A busy mum-of-two, she was prepping for Christmas around work. She’d made a GP appointment after feeling run down and thinking she might have had tonsillitis. She nearly cancelled. Luckily, she didn’t.
“I was at the doctors that morning and arrived at the Royal and started chemo that night,” she recalled.
Having had a blood test at her GP surgery, the results were rang through to her later that afternoon in a phone call that changed everything.
“They told me I needed to get to the Osborne Building as soon as possible. Knowing the hospital, I knew what that meant.”
Jo went into autopilot and quickly packed a bag, with Covid visiting restrictions in place, her husband dropped her off at the hospital, neither of
them knowing then that they wouldn’t see each other again for eight weeks.
“It sounds mad but as I sat there, having started cancer treatment literally hours after a blood test, I was just relieved I’d wrapped the presents and sorted a turkey. It hadn’t sunk in.”

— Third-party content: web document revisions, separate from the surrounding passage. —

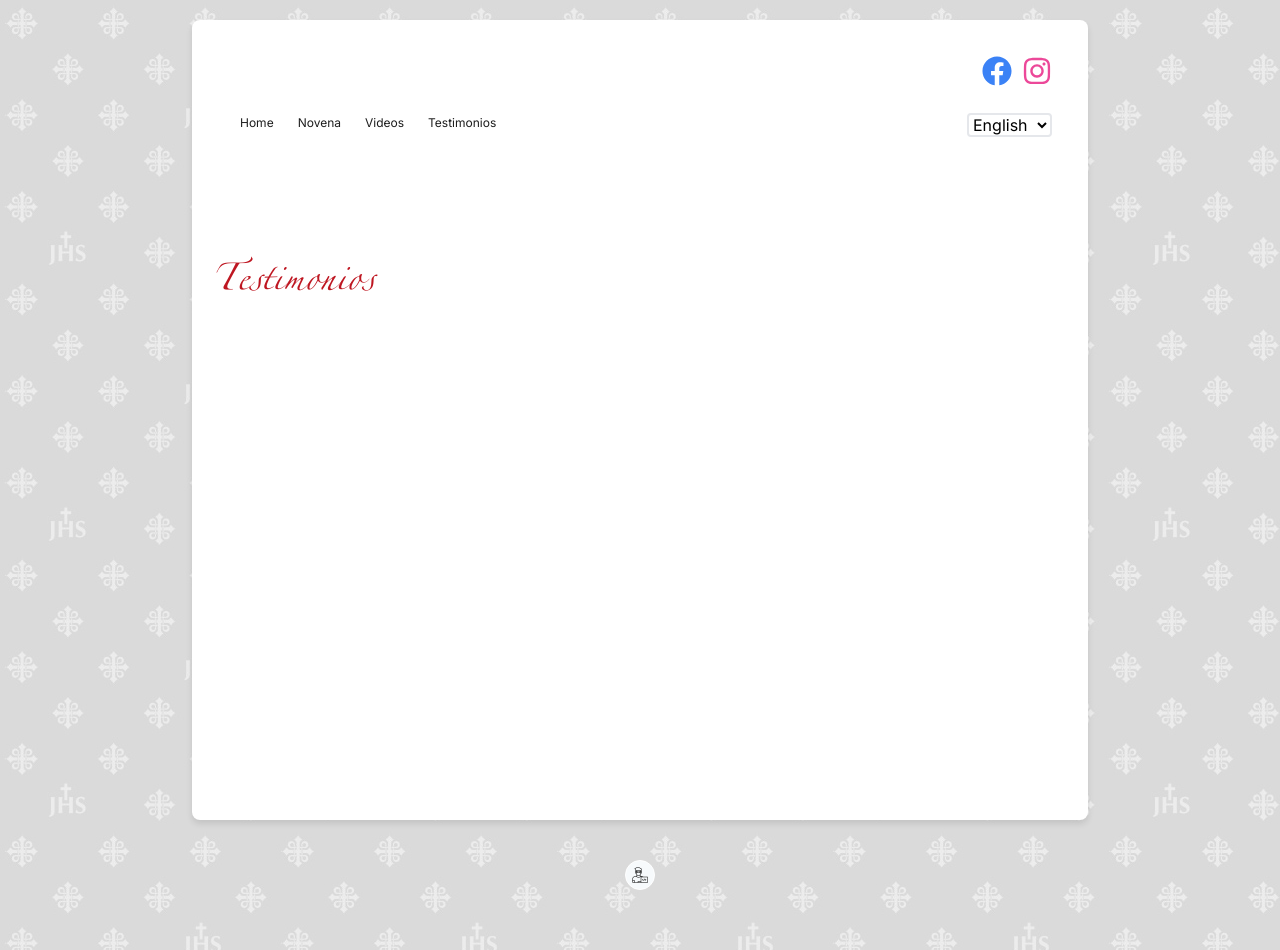
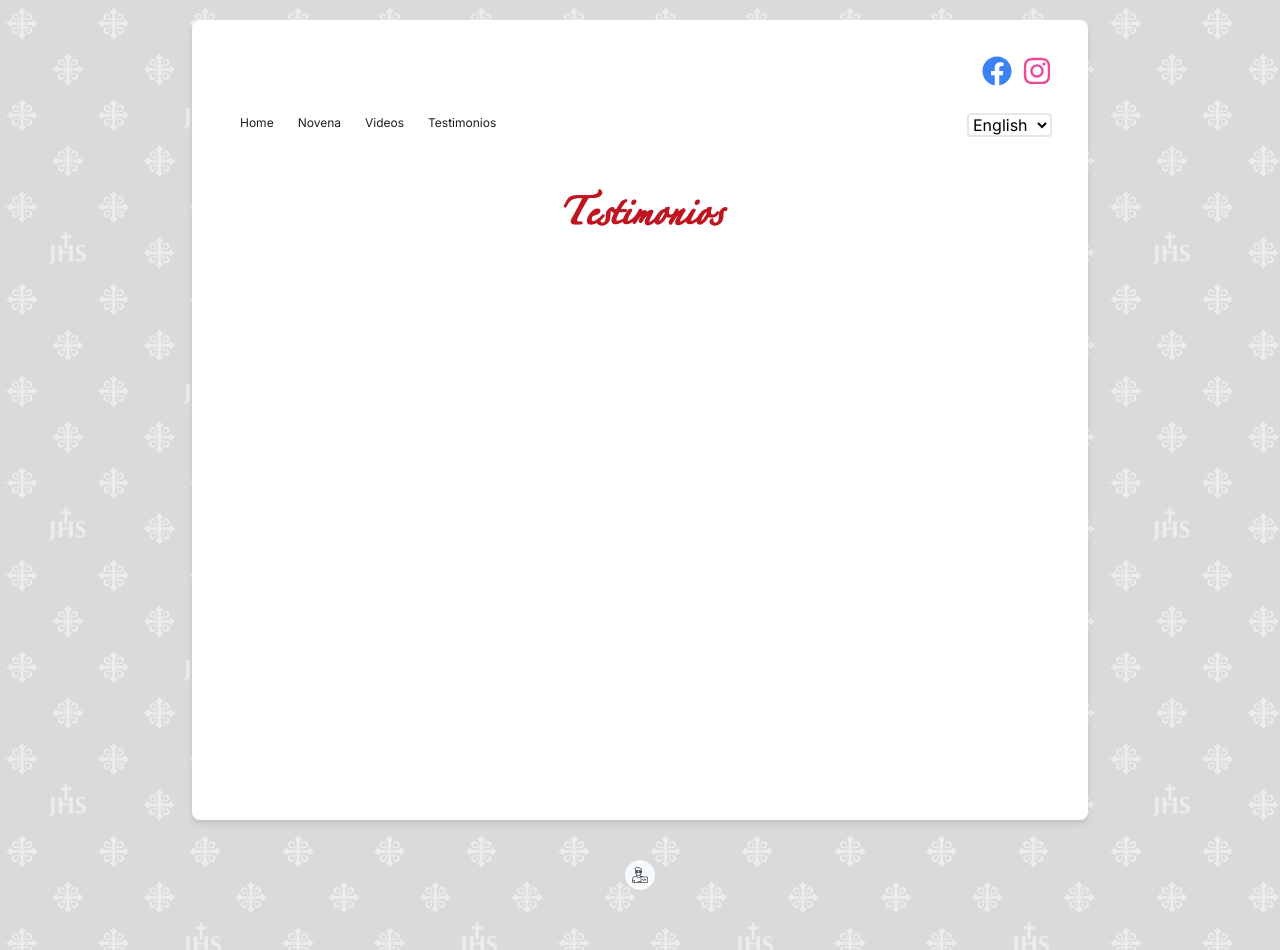
Before and after one commit to sergio-scardigno/Proyecto-Carlo-Acutis-Chascomus, a Next.js app: page /en/testimonios in a window 1280 px wide. Built offline with nearby package versions, Linux system fonts and the light colour scheme.

Commit message:
static-title

```diff
--- a/src/app/[locale]/globals.css
+++ b/src/app/[locale]/globals.css
@@ -113,10 +113,10 @@ nav a:hover {
 }
 
 /* globals.css o un archivo específico para el componente */
-.disqus-container {
-    width: 100%; /* Puedes ajustar este valor */
-    max-width: 800px; /* Ajusta el ancho máximo según tus necesidades */
-    height: 500px; /* Ajusta la altura según tus necesidades */
-    margin: 0 auto; /* Centra el contenedor */
-    background-color: white;
+
+.title-testimonios {
+    margin-top: -50px;
 }
+
+/* .graphcomment {
+} */
--- a/src/app/[locale]/testimonios/page.tsx
+++ b/src/app/[locale]/testimonios/page.tsx
@@ -55,8 +55,10 @@ const Testimonios = () => {
 
     return (
         <div>
-            <h1>Testimonios</h1>
-            <div id="graphcomment"></div>
+            <h1 className="mb-8 font-semibold text-center font-zapfino text-6xl title-testimonios">
+                Testimonios
+            </h1>
+            <div id="graphcomment" className=""></div>
         </div>
     );
 };
```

Jo’s diagnosis – acute myloid leukaemia - meant she would need four bouts of chemotherapy. The first was delivered in hospital. She spent Christmas Day and the weeks that followed alone in hospital, unable to see her family.
“It was just so tough, looking back now I don’t know how we did it.
“The staff were lovely and I spoke to my family on FaceTime but it was mentally so challenging.”
Not allowing herself to think she’d be repeating the feat another three times, it was a conversation that took place before she was discharged after her first round of treatment that perked Jo up.
“There was talk of perhaps being able to have my chemo at home. When it was offered I didn’t even have to think about it.”
The ambulatory care team were called in and a treatment plan was drawn up.
“Natasha and Anika have been amazing. They haven’t just supported me but my whole family.
“The fact I’ve been able to stay at home, sleep in my own bed, eat my own food, all while being treated for cancer has made such a difference to my experience and to my recovery.”
Chemotherapy drugs are administered through a pump, meaning patients can live at home, with the oversight of a dedicated team and regular appointments.
Ambulatory Care and Post-Transplant Specialist Nurses Anika Sirel and Natasha Woolgar arepart of the team supporting patients to continue treatment at home, are clear on the benefits too.
“The service really is about doing what we can to make what is an incredibly difficult time just a little bit more manageable and bearable.
“Helping patients get the care they need and be at home while they get it is something we’re really pleased to offer.
“But we recognise that for some patients it doesn’t work and isn’t what they want and that’s ok too.
“We still get the chance to support our patients and that’s what our role is all about.”